#classifications.  This data frame is suitable for multi-panel 
#trellis displays, although `summarize' works better for that.


attach(prostate)
size.quartile <- cut2(sz, g=4)
bone <- factor(bm,labels=c("no mets","bone mets"))


s7 <- summary(ap>1 ~ size.quartile + bone, method='cross')
#In this case, quartiles are the default so could have said sz + bone


options(digits=3)
print(s7, twoway=FALSE)
s7   # same as print(s7)
w <- latex(s7, here=TRUE)   # Make s7.tex

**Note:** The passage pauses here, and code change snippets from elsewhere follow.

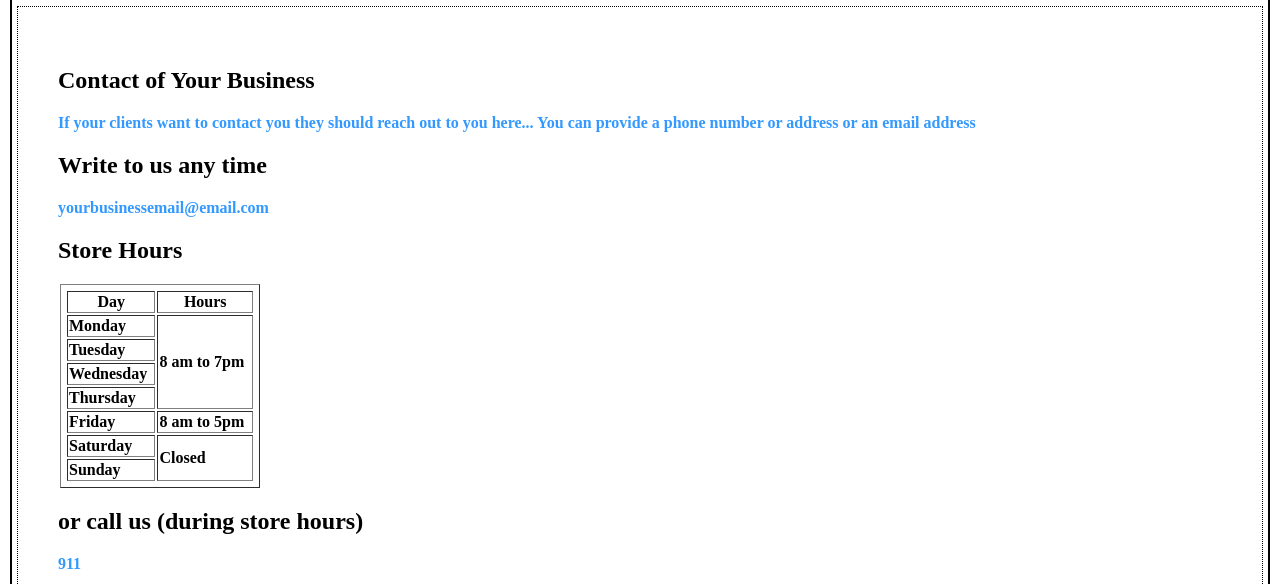
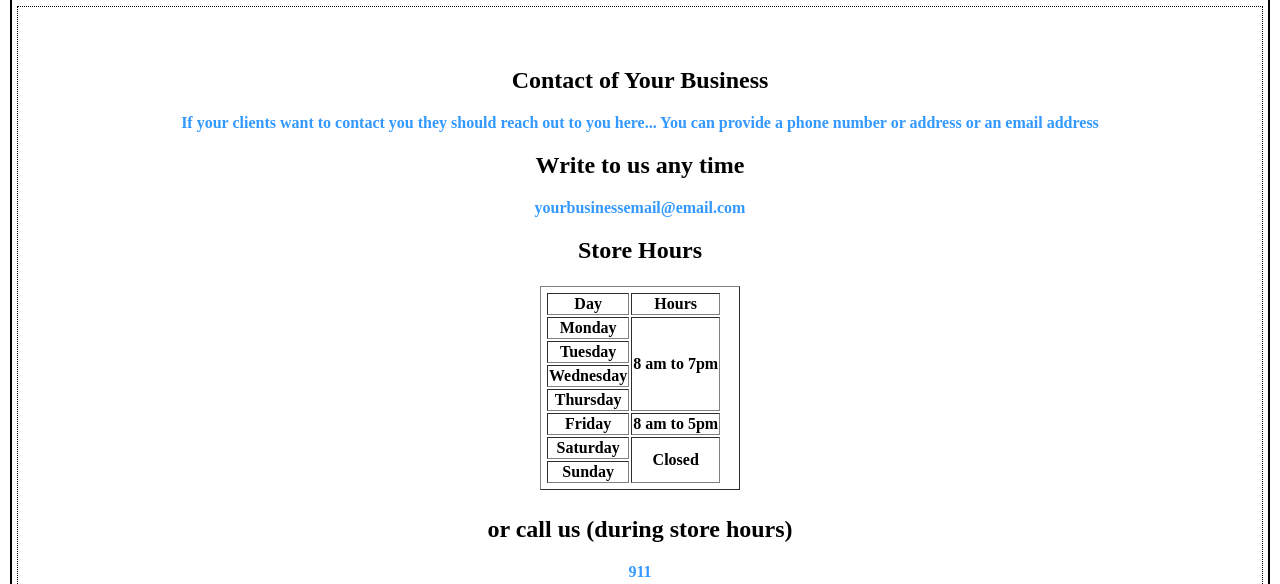
Before and after one commit to ruchanimbalkar/BasicBusinessWebsite, a plain HTML site: page contact.html in a window 1280 px wide. Shown: the part 216-800 px from the top of the page. Drawn offline with Linux system fonts and the light colour scheme.

Commit message:
Day 2 Commit 3 Updated overall styling and Tested on Chrome , Firefox and IE 11. Need to fix table in IE 11 (Borders are not visible)

```diff
--- a/css/contactsite.css
+++ b/css/contactsite.css
@@ -37,8 +37,11 @@ header nav li {
 .container{
 	margin:10px;
 	padding:5px;
-	border:2px solid black;
+	border:2px;
+	border-style:solid;
+	border-color:black;
 	border-radius:3px;
+	text-align:center;
 }
 p{
 	font-weight:bold;
@@ -56,14 +59,12 @@ p{
 
 }
 
-#tableHours{
+table{
+
 	margin:2px;
-
-}
-
-table{
 	width:200px;
 	padding:4px;
+	display:inline-block;
 }
 table tr td{
 	font-weight:bold;
--- a/css/site.css
+++ b/css/site.css
@@ -36,8 +36,11 @@ header nav li {
 .container{
 	margin:10px;
 	padding:5px;
-	border:2px solid black;
+	border:2px;
+	border-style:solid;
+	border-color:black;
 	border-radius:3px;
+	text-align:center;
 }
 p{
 	font-weight:bold;
```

library(trellis,TRUE)
invisible(ps.options(reset=TRUE))
trellis.device(postscript, file='demo2.ps')


dotplot(S ~ size.quartile|bone, data=s7, #s7 is name of summary stats
                  xlab="Fraction ap>1", ylab="Quartile of Tumor Size")
#Can do this more quickly with summarize:
# s7 <- summarize(ap>1, llist(size=cut2(sz, g=4), bone), mean,
#                 stat.name='Proportion')
# dotplot(Proportion ~ size | bone, data=s7)


summary(age ~ stage, method='cross')
summary(age ~ stage, fun=quantile, method='cross')
summary(age ~ stage, fun=smean.sd, method='cross')
summary(age ~ stage, fun=smedian.hilow, method='cross')
summary(age ~ stage, fun=function(x) c(Mean=mean(x), Median=median(x)),
        method='cross')
#The next statements print real two-way tables
summary(cbind(age,ap) ~ stage + bone, 
        fun=function(y) apply(y, 2, quantile, c(.25,.75)),
        method='cross')
options(digits=2)
summary(log(ap) ~ sz + bone,
        fun=function(y) c(Mean=mean(y), quantile(y)),
        method='cross')


#Summarize an ordered categorical response by all of the needed
#cumulative proportions
summary(cumcategory(disease.severity) ~ age + sex)

}
}
\keyword{category}
\keyword{interface}
\keyword{hplot}
\keyword{manip}
\concept{grouping}
\concept{stratification}
\concept{aggregation}
\concept{cross-classification}